- **What to do**: Give back all of the data exactly, with every picture omitted.

(Version difference data)
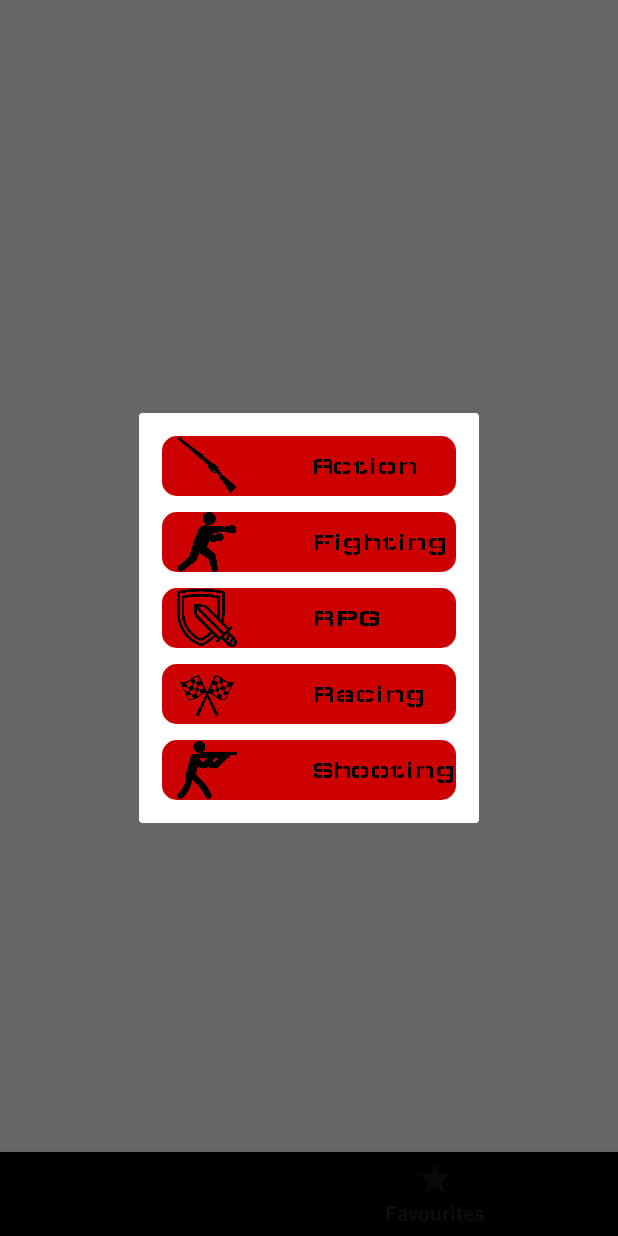
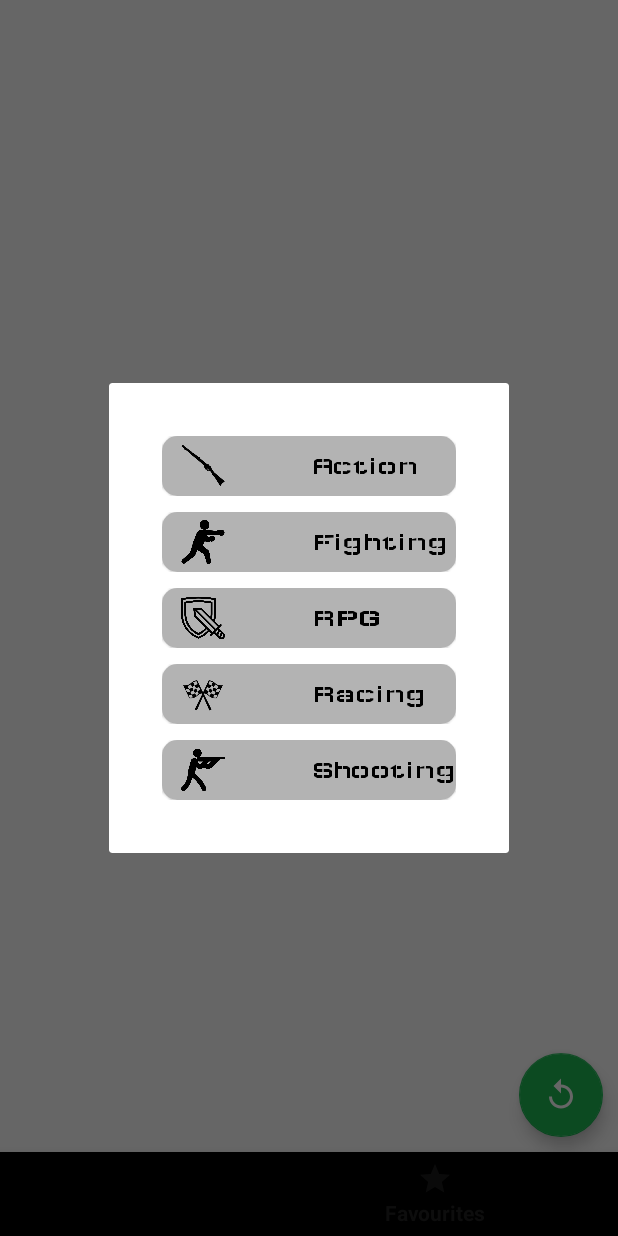
Before and after one commit to TomGustavsson/RawGCards, an Android app: the fragment DialogCategories placed in its activity, item 2 of the bottom bar chosen, on a phone screen of 412 x 824 dp. Run offline under Robolectric (Android 15) with nearby library versions, the phone set to English and light mode, and no system bars; our stand-ins replace Picasso, RxJava; libraries missing offline, so code that uses them is left out: com.wenchao.cardstack; plain views replace CardStack; network calls fail; pictures from the network do not load; 5 statements that could not run were skipped.

Commit message:
MVP update

```diff
--- a/app/src/main/AndroidManifest.xml
+++ b/app/src/main/AndroidManifest.xml
@@ -8,7 +8,7 @@
     <application
         android:name=".di.AppApplication"
         android:allowBackup="true"
-        android:icon="@mipmap/ic_launcher"
+        android:icon="@mipmap/rawg_icon"
         android:label="@string/app_name"
         android:roundIcon="@mipmap/ic_launcher_round"
         android:supportsRtl="true"
--- a/app/src/main/java/com/tomgu/rawgcards/main/categoriedialog/DialogCategories.kt
+++ b/app/src/main/java/com/tomgu/rawgcards/main/categoriedialog/DialogCategories.kt
@@ -1,5 +1,6 @@
 package com.tomgu.rawgcards.main.categoriedialog
 
+import android.content.DialogInterface
 import android.os.Bundle
 import android.util.Log
 import android.view.LayoutInflater
@@ -37,6 +38,7 @@ class DialogCategories: DialogFragment() {
     }
 
 
+
     private fun initRecyclerView() {
 
         categorieRecycler.layoutManager = LinearLayoutManager(activity)
--- a/app/src/main/java/com/tomgu/rawgcards/main/ui/MainViewModel.kt
+++ b/app/src/main/java/com/tomgu/rawgcards/main/ui/MainViewModel.kt
@@ -1,5 +1,6 @@
 package com.tomgu.rawgcards.main.ui
 
+import android.renderscript.Sampler
 import android.util.Log
 import androidx.lifecycle.MutableLiveData
 import androidx.lifecycle.ViewModel
@@ -12,7 +13,9 @@ import com.tomgu.rawgcards.main.api.GameResponse
 import io.reactivex.android.schedulers.AndroidSchedulers
 import io.reactivex.disposables.CompositeDisposable
 import io.reactivex.schedulers.Schedulers
+import java.security.Key
 import javax.inject.Inject
+import kotlin.math.log
 
 class MainViewModel : ViewModel(), AppComponent.Injectable{
 
@@ -23,7 +26,10 @@ class MainViewModel : ViewModel(), AppComponent.Injectable{
 
     private val responseLiveData: MutableLiveData<GameResponse> = MutableLiveData<GameResponse>()
     var categorie : String = "1"
-    var page : String = "1"
+
+    //Keys are categories and value is page number
+    var myMap : HashMap<String,Int> = hashMapOf("1" to 1, "2" to 1, "4" to 1, "5" to 1, "6" to 1)
+
 
     override fun inject(appComponent: AppComponent) {
         appComponent.inject(this)
@@ -31,7 +37,7 @@ class MainViewModel : ViewModel(), AppComponent.Injectable{
 
     fun getApiItems() {
 
-        disposables.add(gameRepository.getApi().getStoreObject(1,categorie,"1995-01-01,2019-12-31")
+        disposables.add(gameRepository.getApi().getStoreObject(myMap.get(categorie)!!,categorie,"1995-01-01,2019-12-31")
             .subscribeOn(Schedulers.io())
             .unsubscribeOn(Schedulers.computation())
             .observeOn(AndroidSchedulers.mainThread())
@@ -60,7 +66,17 @@ class MainViewModel : ViewModel(), AppComponent.Injectable{
             "RPG" -> categorie = "5"
             "Fighting" -> categorie = "6"
         }
-        Log.d("blabla", categorie)
+    }
+
+    fun setPageNumber(){
+        myMap.put(categorie, myMap.get(categorie)!! + 1)
+    }
+
+    fun resetAllPages(){
+        for(entry in myMap.entries){
+            myMap.put(entry.key,1)
+        }
+        Log.d("billyz", myMap.toString())
     }
 
 }
--- /dev/null
+++ b/app/src/main/res/drawable/ic_replay_black_24dp.xml
@@ -0,0 +1,5 @@
+<vector android:height="24dp" android:tint="#FFFFFF"
+    android:viewportHeight="24.0" android:viewportWidth="24.0"
+    android:width="24dp" xmlns:android="http://schemas.android.com/apk/res/android">
+    <path android:fillColor="#FF000000" android:pathData="M12,5V1L7,6l5,5V7c3.31,0 6,2.69 6,6s-2.69,6 -6,6 -6,-2.69 -6,-6H4c0,4.42 3.58,8 8,8s8,-3.58 8,-8 -3.58,-8 -8,-8z"/>
+</vector>
--- a/app/src/main/res/layout/activity_main.xml
+++ b/app/src/main/res/layout/activity_main.xml
@@ -5,6 +5,19 @@
     android:layout_width="match_parent"
     android:layout_height="match_parent"
     tools:context=".main.ui.MainActivity">
+
+    <com.google.android.material.floatingactionbutton.FloatingActionButton
+        android:id="@+id/reverseFab"
+        android:layout_width="wrap_content"
+        android:layout_height="wrap_content"
+        android:clickable="true"
+        android:focusable="true"
+        android:elevation="3dp"
+        android:layout_marginEnd="10dp"
+        android:layout_marginBottom="10dp"
+        app:layout_constraintBottom_toTopOf="@+id/bottom_nav_bar"
+        app:layout_constraintEnd_toEndOf="parent"
+        app:srcCompat="@drawable/ic_replay_black_24dp" />
 
     <Switch
         android:id="@+id/switchCategories"
--- a/app/src/main/res/layout/categorie_list_item.xml
+++ b/app/src/main/res/layout/categorie_list_item.xml
@@ -18,12 +18,13 @@
         <LinearLayout
             android:layout_width="match_parent"
             android:layout_height="wrap_content"
-            android:background="@android:color/holo_red_dark"
+            android:background="@color/colorPrimaryLighter"
             android:orientation="horizontal">
 
             <ImageView
                 android:id="@+id/categorie_imageview"
                 android:paddingStart="10dp"
+                android:padding="5dp"
                 android:layout_width="50dp"
                 android:layout_height="40dp"
                 android:src="@drawable/shooting_icon"/>
--- a/app/src/main/res/layout/dialog_categories_list.xml
+++ b/app/src/main/res/layout/dialog_categories_list.xml
@@ -2,11 +2,12 @@
 <LinearLayout xmlns:android="http://schemas.android.com/apk/res/android"
     android:orientation="vertical" android:layout_width="match_parent"
     android:background="@drawable/layout_bg"
-    android:padding="10dp"
+    android:padding="20dp"
     android:layout_height="match_parent">
 
     <androidx.recyclerview.widget.RecyclerView
         android:id="@+id/categoriesRecyclerView"
+        android:padding="10dp"
         android:layout_width="match_parent"
         android:layout_height="match_parent" />
 </LinearLayout>
--- a/app/src/main/res/mipmap-anydpi-v26/ic_launcher.xml
+++ /dev/null
@@ -1,5 +0,0 @@
-<?xml version="1.0" encoding="utf-8"?>
-<adaptive-icon xmlns:android="http://schemas.android.com/apk/res/android">
-    <background android:drawable="@drawable/ic_launcher_background" />
-    <foreground android:drawable="@drawable/ic_launcher_foreground" />
-</adaptive-icon>
```
Also changed, not shown: app/src/main/java/com/tomgu/rawgcards/main/ui/MainActivity.kt (+31 -4 lines), app/src/main/res/layout/dialog_game_info.xml (+8 -7 lines), app/src/main/res/layout/game_list_item.xml (+5 -6 lines), app/src/main/res/mipmap-hdpi/ic_launcher.png (deleted), app/src/main/res/mipmap-mdpi/ic_launcher.png (deleted), app/src/main/res/mipmap-xhdpi/ic_launcher.png (deleted), app/src/main/res/mipmap-xxhdpi/ic_launcher.png (deleted), app/src/main/res/mipmap-xxhdpi/rawg_icon.png (added), app/src/main/res/mipmap-xxxhdpi/ic_launcher.png (deleted).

- **Finished exercise**:
Before and after one commit to TomGustavsson/RawGCards, an Android app: the fragment DialogCategories placed in its activity, item 2 of the bottom bar chosen, on a phone screen of 412 x 824 dp. Run offline under Robolectric (Android 15) with nearby library versions, the phone set to English and light mode, and no system bars; our stand-ins replace Picasso, RxJava; libraries missing offline, so code that uses them is left out: com.wenchao.cardstack; plain views replace CardStack; network calls fail; pictures from the network do not load; 5 statements that could not run were skipped.

Commit message:
MVP update

```diff
--- a/app/src/main/AndroidManifest.xml
+++ b/app/src/main/AndroidManifest.xml
@@ -8,7 +8,7 @@
     <application
         android:name=".di.AppApplication"
         android:allowBackup="true"
-        android:icon="@mipmap/ic_launcher"
+        android:icon="@mipmap/rawg_icon"
         android:label="@string/app_name"
         android:roundIcon="@mipmap/ic_launcher_round"
         android:supportsRtl="true"
--- a/app/src/main/java/com/tomgu/rawgcards/main/categoriedialog/DialogCategories.kt
+++ b/app/src/main/java/com/tomgu/rawgcards/main/categoriedialog/DialogCategories.kt
@@ -1,5 +1,6 @@
 package com.tomgu.rawgcards.main.categoriedialog
 
+import android.content.DialogInterface
 import android.os.Bundle
 import android.util.Log
 import android.view.LayoutInflater
@@ -37,6 +38,7 @@ class DialogCategories: DialogFragment() {
     }
 
 
+
     private fun initRecyclerView() {
 
         categorieRecycler.layoutManager = LinearLayoutManager(activity)
--- a/app/src/main/java/com/tomgu/rawgcards/main/ui/MainViewModel.kt
+++ b/app/src/main/java/com/tomgu/rawgcards/main/ui/MainViewModel.kt
@@ -1,5 +1,6 @@
 package com.tomgu.rawgcards.main.ui
 
+import android.renderscript.Sampler
 import android.util.Log
 import androidx.lifecycle.MutableLiveData
 import androidx.lifecycle.ViewModel
@@ -12,7 +13,9 @@ import com.tomgu.rawgcards.main.api.GameResponse
 import io.reactivex.android.schedulers.AndroidSchedulers
 import io.reactivex.disposables.CompositeDisposable
 import io.reactivex.schedulers.Schedulers
+import java.security.Key
 import javax.inject.Inject
+import kotlin.math.log
 
 class MainViewModel : ViewModel(), AppComponent.Injectable{
 
@@ -23,7 +26,10 @@ class MainViewModel : ViewModel(), AppComponent.Injectable{
 
     private val responseLiveData: MutableLiveData<GameResponse> = MutableLiveData<GameResponse>()
     var categorie : String = "1"
-    var page : String = "1"
+
+    //Keys are categories and value is page number
+    var myMap : HashMap<String,Int> = hashMapOf("1" to 1, "2" to 1, "4" to 1, "5" to 1, "6" to 1)
+
 
     override fun inject(appComponent: AppComponent) {
         appComponent.inject(this)
@@ -31,7 +37,7 @@ class MainViewModel : ViewModel(), AppComponent.Injectable{
 
     fun getApiItems() {
 
-        disposables.add(gameRepository.getApi().getStoreObject(1,categorie,"1995-01-01,2019-12-31")
+        disposables.add(gameRepository.getApi().getStoreObject(myMap.get(categorie)!!,categorie,"1995-01-01,2019-12-31")
             .subscribeOn(Schedulers.io())
             .unsubscribeOn(Schedulers.computation())
             .observeOn(AndroidSchedulers.mainThread())
@@ -60,7 +66,17 @@ class MainViewModel : ViewModel(), AppComponent.Injectable{
             "RPG" -> categorie = "5"
             "Fighting" -> categorie = "6"
         }
-        Log.d("blabla", categorie)
+    }
+
+    fun setPageNumber(){
+        myMap.put(categorie, myMap.get(categorie)!! + 1)
+    }
+
+    fun resetAllPages(){
+        for(entry in myMap.entries){
+            myMap.put(entry.key,1)
+        }
+        Log.d("billyz", myMap.toString())
     }
 
 }
--- /dev/null
+++ b/app/src/main/res/drawable/ic_replay_black_24dp.xml
@@ -0,0 +1,5 @@
+<vector android:height="24dp" android:tint="#FFFFFF"
+    android:viewportHeight="24.0" android:viewportWidth="24.0"
+    android:width="24dp" xmlns:android="http://schemas.android.com/apk/res/android">
+    <path android:fillColor="#FF000000" android:pathData="M12,5V1L7,6l5,5V7c3.31,0 6,2.69 6,6s-2.69,6 -6,6 -6,-2.69 -6,-6H4c0,4.42 3.58,8 8,8s8,-3.58 8,-8 -3.58,-8 -8,-8z"/>
+</vector>
--- a/app/src/main/res/layout/activity_main.xml
+++ b/app/src/main/res/layout/activity_main.xml
@@ -5,6 +5,19 @@
     android:layout_width="match_parent"
     android:layout_height="match_parent"
     tools:context=".main.ui.MainActivity">
+
+    <com.google.android.material.floatingactionbutton.FloatingActionButton
+        android:id="@+id/reverseFab"
+        android:layout_width="wrap_content"
+        android:layout_height="wrap_content"
+        android:clickable="true"
+        android:focusable="true"
+        android:elevation="3dp"
+        android:layout_marginEnd="10dp"
+        android:layout_marginBottom="10dp"
+        app:layout_constraintBottom_toTopOf="@+id/bottom_nav_bar"
+        app:layout_constraintEnd_toEndOf="parent"
+        app:srcCompat="@drawable/ic_replay_black_24dp" />
 
     <Switch
         android:id="@+id/switchCategories"
--- a/app/src/main/res/layout/categorie_list_item.xml
+++ b/app/src/main/res/layout/categorie_list_item.xml
@@ -18,12 +18,13 @@
         <LinearLayout
             android:layout_width="match_parent"
             android:layout_height="wrap_content"
-            android:background="@android:color/holo_red_dark"
+            android:background="@color/colorPrimaryLighter"
             android:orientation="horizontal">
 
             <ImageView
                 android:id="@+id/categorie_imageview"
                 android:paddingStart="10dp"
+                android:padding="5dp"
                 android:layout_width="50dp"
                 android:layout_height="40dp"
                 android:src="@drawable/shooting_icon"/>
--- a/app/src/main/res/layout/dialog_categories_list.xml
+++ b/app/src/main/res/layout/dialog_categories_list.xml
@@ -2,11 +2,12 @@
 <LinearLayout xmlns:android="http://schemas.android.com/apk/res/android"
     android:orientation="vertical" android:layout_width="match_parent"
     android:background="@drawable/layout_bg"
-    android:padding="10dp"
+    android:padding="20dp"
     android:layout_height="match_parent">
 
     <androidx.recyclerview.widget.RecyclerView
         android:id="@+id/categoriesRecyclerView"
+        android:padding="10dp"
         android:layout_width="match_parent"
         android:layout_height="match_parent" />
 </LinearLayout>
--- a/app/src/main/res/mipmap-anydpi-v26/ic_launcher.xml
+++ /dev/null
@@ -1,5 +0,0 @@
-<?xml version="1.0" encoding="utf-8"?>
-<adaptive-icon xmlns:android="http://schemas.android.com/apk/res/android">
-    <background android:drawable="@drawable/ic_launcher_background" />
-    <foreground android:drawable="@drawable/ic_launcher_foreground" />
-</adaptive-icon>
```
Also changed, not shown: app/src/main/java/com/tomgu/rawgcards/main/ui/MainActivity.kt (+31 -4 lines), app/src/main/res/layout/dialog_game_info.xml (+8 -7 lines), app/src/main/res/layout/game_list_item.xml (+5 -6 lines), app/src/main/res/mipmap-hdpi/ic_launcher.png (deleted), app/src/main/res/mipmap-mdpi/ic_launcher.png (deleted), app/src/main/res/mipmap-xhdpi/ic_launcher.png (deleted), app/src/main/res/mipmap-xxhdpi/ic_launcher.png (deleted), app/src/main/res/mipmap-xxhdpi/rawg_icon.png (added), app/src/main/res/mipmap-xxxhdpi/ic_launcher.png (deleted).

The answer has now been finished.